A flashback done in comic book format explains, sort of, how the Indians helped Hex survive to become the I-talk-to-the-dead-bounty-hunter-badass wanted by the law. Watching the colorful but limited animation (it brought to mind those Marvel Super Heroes cartoons in the 1960s) I wondered Did they run out of budget? Was this movie originally planned as animation? Why suddenly eschew perfectly good live action for a graphic novel on screen? Why not pepper this lengthy backstory as flashbacks throughout this leisurely-paced movie to make it less onerous?
I thought about this until "I don't play house" Lilah (Megan Fox) and Hex hook up for a bedtime social visit.

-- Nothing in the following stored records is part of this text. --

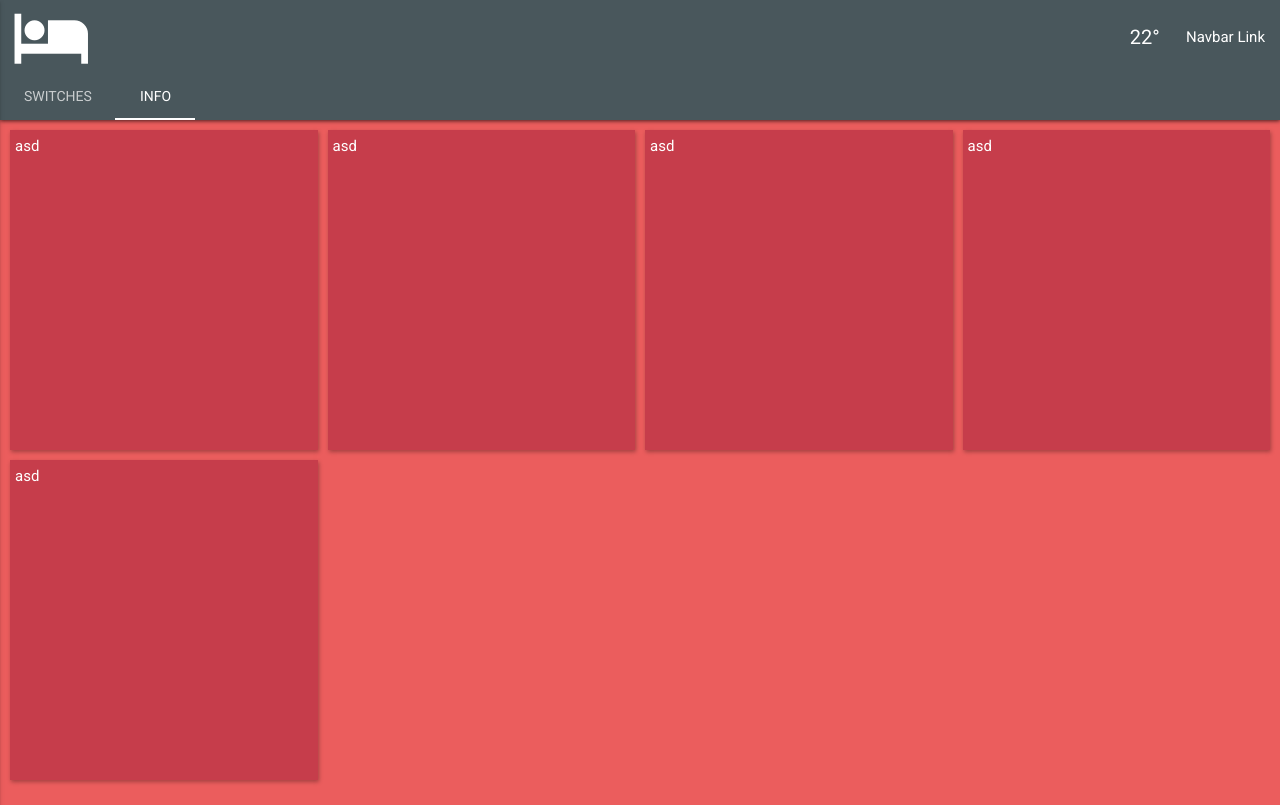
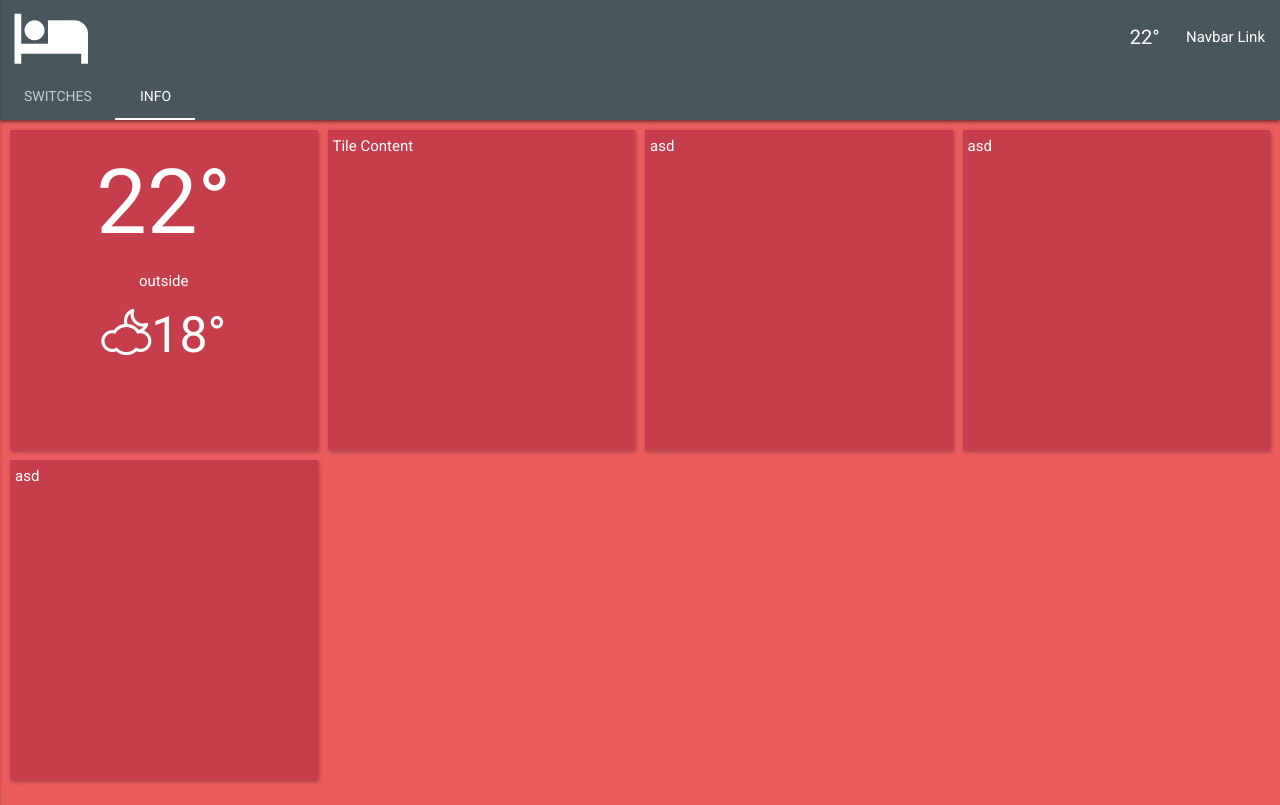
Before and after one commit to erikboros/HomeFrontEnd, a plain HTML site: page index.html in a window 1280 px wide. Drawn offline with nearby package versions, Linux system fonts and the light colour scheme.

Commit message:
Info: Temperature Tile, meteocon icons Generic Tile

```diff
--- a/css/style.css
+++ b/css/style.css
@@ -46,7 +46,7 @@ nav .button-collapse {
 .button-collapse{
 	font-size: 35px;
 }
-.temp{
+.navtemp{
 	text-align:right;
 	padding-right: 25px;
 	font-size: 20px;
@@ -55,6 +55,7 @@ nav .button-collapse {
 	padding-top: 0;
 	color: white;
 	margin: auto;
+
 }
 
 .sliderrow{
@@ -79,6 +80,7 @@ nav .button-collapse {
 .rowbutton{
 	text-align: right;
 }
+
 input[type=range]{
 	height: 60px;
 	padding: 10px 15px 0px 0px;
@@ -174,19 +176,86 @@ button{
     background-color: rgba(0,0,0,0);
     color: white;
 }
-@media only screen and (max-width: 601px) {
+
+@media only screen and (max-width: 340px) {
   	.tile{
-    	height: 50vw;
+    	height: 47vw;
+	}
+	.tile .l{
+		font-size:45px;
+		margin:0px;
+		text-align:center;
+	}
+	.tile .xs{
+		font-size:10px;
+		margin:0px;
+		text-align:center;
+	}
+	.tile .m{
+		font-size:30px;
+		margin:0px;
+		text-align:center;
+	}
+}
+@media only screen and (min-width: 341px) {
+  	.tile{
+    	height: 47vw;
+	}
+	.tile .l{
+		font-size:70px;
+		margin:0px;
+		text-align:center;
+	}
+	.tile .xs{
+		font-size:10px;
+		margin:0px;
+		text-align:center;
+	}
+	.tile .m{
+		font-size:40px;
+		margin:0px;
+		text-align:center;
 	}
 }
 @media only screen and (min-width: 601px) {
   	.tile{
     	height: 33.33333vw;
 	}
+	.tile .l{
+		font-size:80px;
+		margin:0px;
+		text-align:center;
+	}
+	.tile .xs{
+		font-size:10px;
+		margin:0px;
+		text-align:center;
+	}
+	.tile .m{
+		font-size:45px;
+		margin:0px;
+		text-align:center;
+	}
+
 }
 @media only screen and (min-width: 993px) {
   	.tile{
     	height: 25vw;
+	}
+	.tile .l{
+		font-size:90px;
+		margin:0px;
+		text-align:center;
+	}
+	.tile .xs{
+		font-size:15px;
+		margin:0px;
+		text-align:center;
+	}
+	.tile .m{
+		font-size:50px;
+		margin:0px;
+		text-align:center;
 	}
 }
 .tile{
@@ -194,3 +263,8 @@ button{
     padding:5px;
     box-shadow: 1px 2px 4px rgba(0,0,0,0.3);
 }
+
+.icon:before {
+	font-family: 'MeteoconsRegular';
+	content: attr(data-icon);
+}
--- /dev/null
+++ b/fonts/meteocons/meteocons.css
@@ -0,0 +1,11 @@
+@font-face {
+    font-family: 'MeteoconsRegular';
+    src: url('meteocons-webfont.eot');
+    src: url('meteocons-webfont.eot?#iefix') format('embedded-opentype'),
+         url('meteocons-webfont.woff') format('woff'),
+         url('meteocons-webfont.ttf') format('truetype'),
+         url('meteocons-webfont.svg#MeteoconsRegular') format('svg');
+    font-weight: normal;
+    font-style: normal;
+
+}
--- a/index.html
+++ b/index.html
@@ -12,6 +12,7 @@
   <link href="css/materialize.css" type="text/css" rel="stylesheet" media="screen,projection"/>
   <link rel="stylesheet" href="https://fonts.googleapis.com/css?family=Roboto:thin,light">
   <link href="css/style.css" type="text/css" rel="stylesheet" media="screen,projection"/>
+  <link href="fonts/meteocons/meteocons.css" type="text/css" rel="stylesheet" media="screen,projection"/>
 
 
 
@@ -30,7 +31,7 @@
           <ul class="right hide-on-med-and-down">
             <li><a href="#">Navbar Link</a></li>
           </ul>
-          <div class="col s3 temp right" style="">
+          <div class="col s3 navtemp right roomtemp">
              22°
           </div>
         </div>
@@ -74,8 +75,7 @@
       </div>
     </div>
 
-    <!--*************************************************************-->
-
+    <!--Place Holder************************************************-->
       <div class="row buttonrow themecolor" style="">
       <div class="col s4 rowicon">
         <img src="icons/lamp.svg" style="">
@@ -112,8 +112,7 @@
         <button class="buttonon clickbutton" id="onoff">Be</button>
       </div>
     </div>
-
-    <!--*************************************************************-->
+    <!--Place Holder************************************************-->
 
 
   </div>
@@ -124,11 +123,26 @@
 
     <div class="row" style="min-height: 200px; margin:5px;" >
 
-      <div class="col s6 m4 l3" style="padding:0px;">
-        <div class="tile themecolor">
-          asd
+      <!-- Temperature -->
+      <div class="col s6 m4 l3" style="padding:0px; ">
+        <div class="tile themecolor" style="">
+          <p class="l roomtemp" >22°</p>
+          <p class="xs" >outside</p>
+          <p class="m" style="">
+            <span class="icon weathericon outertemp" data-icon="I">18°</span>
+          </p>
         </div>
       </div>
+
+      <!-- Generic Tile -->
+      <div class="col s6 m4 l3" style="padding:0px;">
+        <div class="tile themecolor ">
+          Tile Content
+        </div>
+      </div>
+
+
+      <!--Place Holder************************************************-->
       <div class="col s6 m4 l3" style="padding:0px;">
         <div class="tile themecolor ">
           asd
@@ -144,11 +158,7 @@
           asd
         </div>
       </div>
-      <div class="col s6 m4 l3" style="padding:0px;">
-        <div class="tile themecolor ">
-          asd
-        </div>
-      </div>
+      <!--Place Holder************************************************-->
 
   </div>
 
@@ -218,7 +228,9 @@
       buttons[i].onclick = attachOnOffHandler;
     }
 
-
+    /*
+    * .roomtemp .outertemp .weathericon
+    */
 
   </script>
 
```
Also changed, not shown: fonts/meteocons/meteocons-webfont.svg (added), fonts/meteocons/meteocons-webfont.ttf (added), fonts/meteocons/meteocons-webfont.woff (added), 1 other file.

Then I started thinking Why is she in this movie? Beauty to his ugliness? She doesn’t have much to do, or much to say, or much to act on. Brolin has even less to work with, but he does have a nifty ability to talk to the dead. He just grabs hold of a moldy corpse and it springs to life. But he needs to talk fast because the fresher the corpse, the faster it starts to immolate into ashes. Aside from Hex's orneriness, this appears to be his best and only mystical ability.
Red-tinted fever-dream flashes of him fighting Turnbull around a coffin with a crow sitting on its lid are the only other mystical touches. They don't make sense, but touches they remain. Eventually Hex talks to enough dead people to find Turnbull. Before he meets his nemesis, he stocks up on the usual badass tricky gunnage that can deliver high explosive impact and flailing bodies flying asunder with minimal effort. He gets it from this movie's equivalent of James West's gadget-buddy Artemus Gordon.
Hex and Turnbull and Lilah square-off on an ironclad ship in Independence Harbor as it speeds toward the capital with its deadly weapon preparing to fire. Union soldiers pull up alongside in their version of the ironclad Monitor and ask Turnbull to kindly surrender his weapon of mass destruction and stop being such a damn nuisance. While they wait for his reply, he locks and loads and blows them out of the water in a shower of little ironclad pieces. I was hoping for a better reenactment of the Battle of Hampdon Roads.
The one thing they got right in this movie is when Hex whistles for his horse to come to him.
At least his horse knows what to do.